What is needed: Filter the entries beneath this task, copying only the lines that hold the word "border".
»»
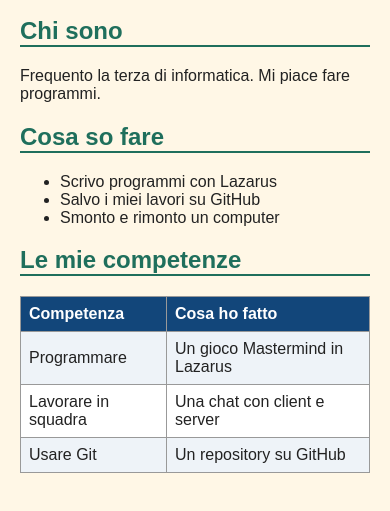
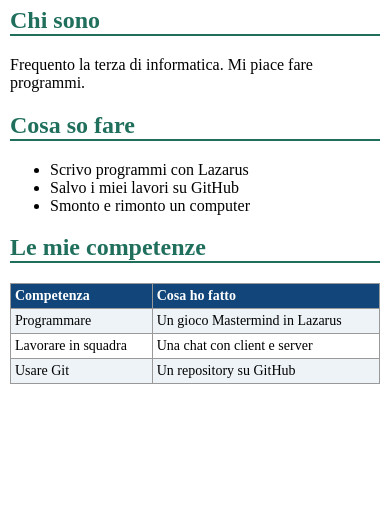
Before and after one commit to tomaslous/Sito-personale, a plain HTML site: page index.html in a window 390 px wide. Shown: the part 137-648 px from the top of the page. Drawn offline with Linux system fonts and the light colour scheme.

Commit message:
Refactor CSS for improved readability and consistency

```diff
--- a/style.css
+++ b/style.css
@@ -1,20 +1,29 @@
-body {
+xbody {
     background: #fff7e6;
     color: #222222;
     font-family: Arial, sans-serif;
 }
+
+/* LARGHEZZA E POSIZIONE DELLA PAGINA */
+
 body {
     max-width: 700px;
     margin: 0 auto;
     padding: 20px;
 }
+
+/* PEZZO A - PAGINA E TITOLI */
+
 h1 {
     color: #12467a;
 }
+
 h2 {
     color: #1f6f5c;
     border-bottom: 2px solid #1f6f5c;
 }
+
+/* PEZZO B - MENU A BOTTONI */
 
 nav a {
     display: inline-block;
@@ -25,28 +34,50 @@ margin-right: 6px;
     border-radius: 8px;
     text-decoration: none;
 }
+
 nav a:hover {
     background: #f28c28;
 }
+
+/* PEZZO C - TABELLA */
 
 table {
     border-collapse: collapse;
     width: 100%;
     background: white;
 }
+
 th, td {
     border: 1px solid #999999;
     padding: 8px;
     text-align: left;
 }
+
 th {
     background: #12467a;
     color: white;
 }
+
 tr:nth-child(even) {
     background: #eef3f8;
 }
+
+/* IMMAGINI */
+
 img {
     max-width: 100%;
     border-radius: 12px;
 }
+
+/* PEZZO D - VISUALIZZAZIONE SU TELEFONO */
+
+@media (max-width: 600px) {
+    body {
+        padding: 10px;
+    }
+
+    th, td {
+        padding: 4px;
+        font-size: 14px;
+    }
+}
```
Lines whose indentation alone changed are shown as unchanged.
««
Answer for the task:
     border-bottom: 2px solid #1f6f5c;
     border-radius: 8px;
     border-collapse: collapse;
     border: 1px solid #999999;
     border-radius: 12px;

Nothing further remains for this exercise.